== AIM OF THE EXERCISE ==
I'd like the entries repeated exactly, pictures omitted.
** Opening DATA EXCERPTS block **
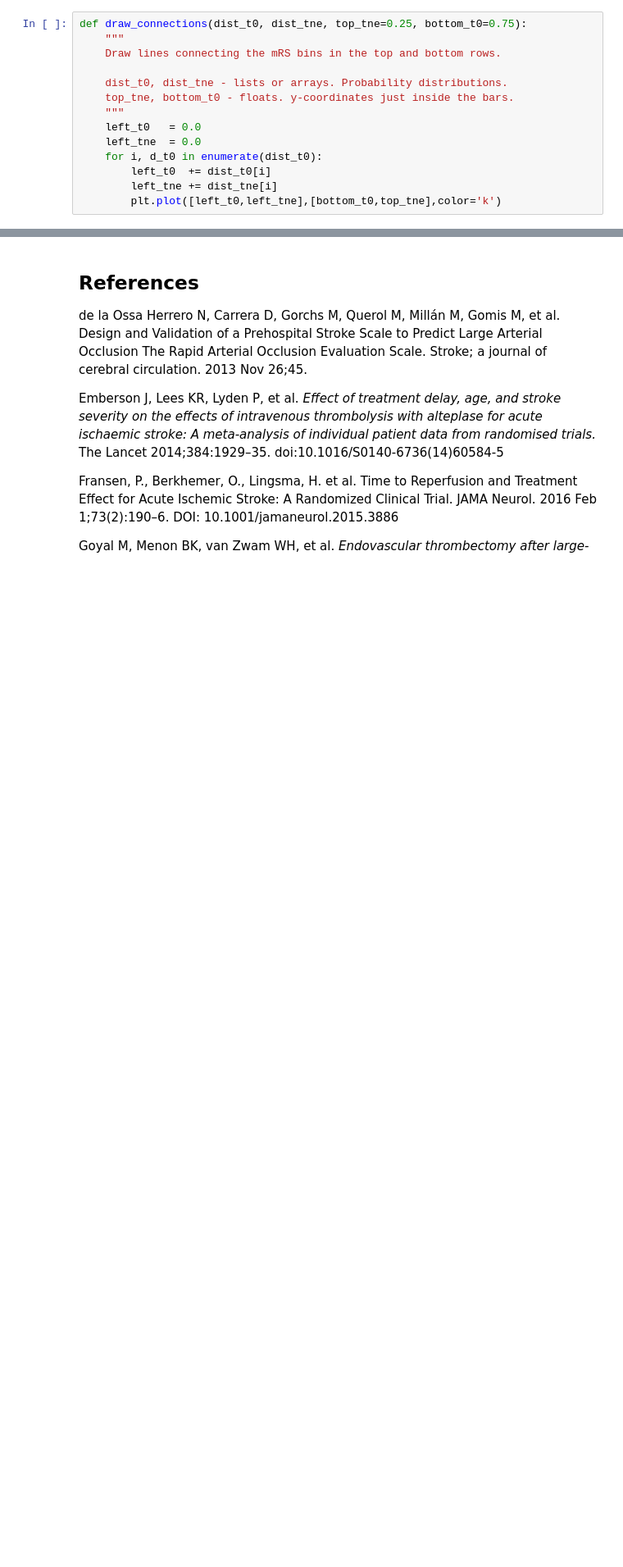
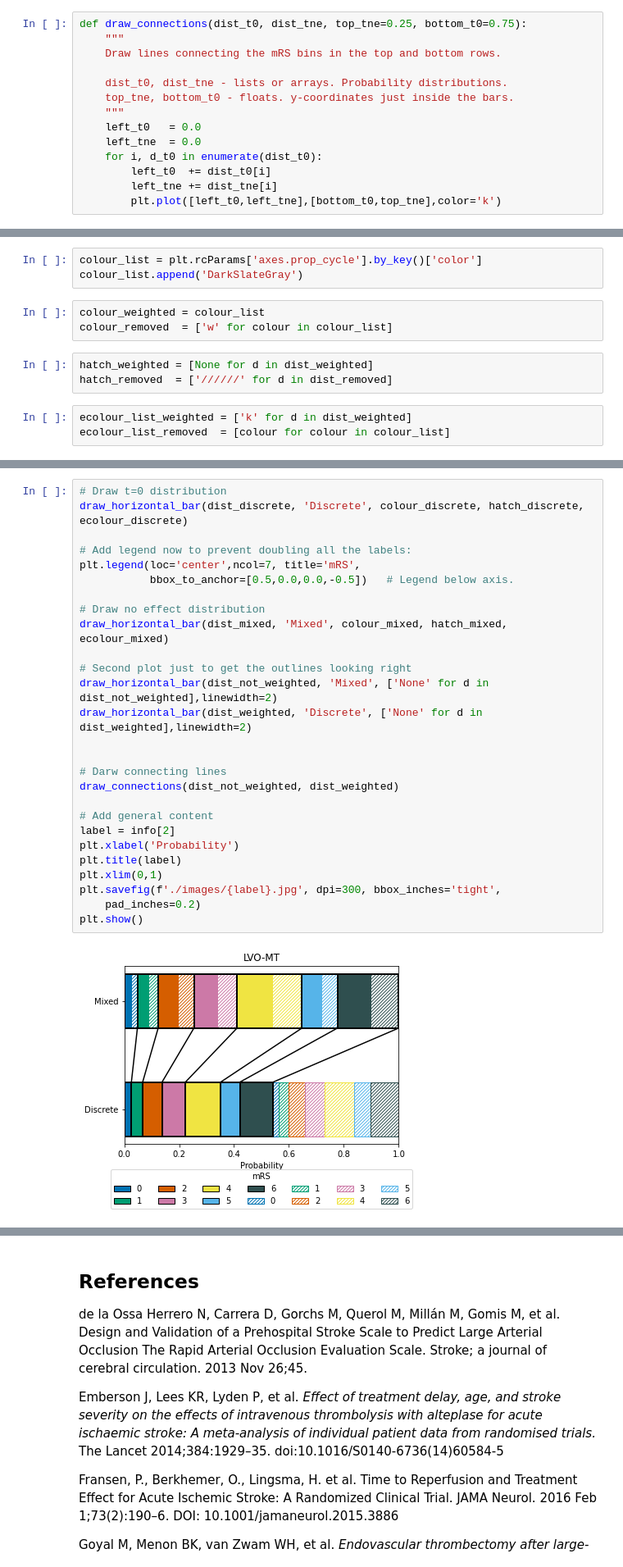
Before and after one commit to samuel-book/stroke_outcome, a Jupyter notebook: mRS_datasets_full.ipynb, the cells around one changed output, grey strips where cells are left out. Shown at 82% size. Saved outputs shown, nothing was run; the diff lists cells and outputs as text; blank space fills up the shorter version.

```diff
--- a/mRS_datasets_full.ipynb
+++ b/mRS_datasets_full.ipynb
@@ -898,0 +1017,12 @@ for info in plot_info:
+# %%
+colour_list = plt.rcParams['axes.prop_cycle'].by_key()['color']
+colour_list.append('DarkSlateGray')
+# %%
+colour_weighted = colour_list
+colour_removed  = ['w' for colour in colour_list]
+# %%
+hatch_weighted = [None for d in dist_weighted]
+hatch_removed  = ['//////' for d in dist_removed]
+# %%
+ecolour_list_weighted = ['k' for d in dist_weighted]
+ecolour_list_removed  = [colour for colour in colour_list]
@@ -898,0 +1062,29 @@ for info in plot_info:
+# %%
+# Draw t=0 distribution
+draw_horizontal_bar(dist_discrete, 'Discrete', colour_discrete, hatch_discrete, ecolour_discrete)
+
+# Add legend now to prevent doubling all the labels:
+plt.legend(loc='center',ncol=7, title='mRS',
+           bbox_to_anchor=[0.5,0.0,0.0,-0.5])   # Legend below axis.
+
+# Draw no effect distribution
+draw_horizontal_bar(dist_mixed, 'Mixed', colour_mixed, hatch_mixed, ecolour_mixed)
+
+# Second plot just to get the outlines looking right
+draw_horizontal_bar(dist_not_weighted, 'Mixed', ['None' for d in dist_not_weighted],linewidth=2)
+draw_horizontal_bar(dist_weighted, 'Discrete', ['None' for d in dist_weighted],linewidth=2)
+
+
+# Darw connecting lines
+draw_connections(dist_not_weighted, dist_weighted)
+
+# Add general content
+label = info[2]
+plt.xlabel('Probability')
+plt.title(label)
+plt.xlim(0,1)
+plt.savefig(f'./images/{label}.jpg', dpi=300, bbox_inches='tight',
+    pad_inches=0.2)
+plt.show()
+# %% [output]
+[figure, added]
```
Also changed, not shown: parts of 25 cells of this notebook.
** Closing DATA EXCERPTS block **
== RESPONSE TO THIS EXERCISE ==
Before and after one commit to samuel-book/stroke_outcome, a Jupyter notebook: mRS_datasets_full.ipynb, the cells around one changed output, grey strips where cells are left out. Shown at 82% size. Saved outputs shown, nothing was run; the diff lists cells and outputs as text; blank space fills up the shorter version.

```diff
--- a/mRS_datasets_full.ipynb
+++ b/mRS_datasets_full.ipynb
@@ -898,0 +1017,12 @@ for info in plot_info:
+# %%
+colour_list = plt.rcParams['axes.prop_cycle'].by_key()['color']
+colour_list.append('DarkSlateGray')
+# %%
+colour_weighted = colour_list
+colour_removed  = ['w' for colour in colour_list]
+# %%
+hatch_weighted = [None for d in dist_weighted]
+hatch_removed  = ['//////' for d in dist_removed]
+# %%
+ecolour_list_weighted = ['k' for d in dist_weighted]
+ecolour_list_removed  = [colour for colour in colour_list]
@@ -898,0 +1062,29 @@ for info in plot_info:
+# %%
+# Draw t=0 distribution
+draw_horizontal_bar(dist_discrete, 'Discrete', colour_discrete, hatch_discrete, ecolour_discrete)
+
+# Add legend now to prevent doubling all the labels:
+plt.legend(loc='center',ncol=7, title='mRS',
+           bbox_to_anchor=[0.5,0.0,0.0,-0.5])   # Legend below axis.
+
+# Draw no effect distribution
+draw_horizontal_bar(dist_mixed, 'Mixed', colour_mixed, hatch_mixed, ecolour_mixed)
+
+# Second plot just to get the outlines looking right
+draw_horizontal_bar(dist_not_weighted, 'Mixed', ['None' for d in dist_not_weighted],linewidth=2)
+draw_horizontal_bar(dist_weighted, 'Discrete', ['None' for d in dist_weighted],linewidth=2)
+
+
+# Darw connecting lines
+draw_connections(dist_not_weighted, dist_weighted)
+
+# Add general content
+label = info[2]
+plt.xlabel('Probability')
+plt.title(label)
+plt.xlim(0,1)
+plt.savefig(f'./images/{label}.jpg', dpi=300, bbox_inches='tight',
+    pad_inches=0.2)
+plt.show()
+# %% [output]
+[figure, added]
```
Also changed, not shown: parts of 25 cells of this notebook.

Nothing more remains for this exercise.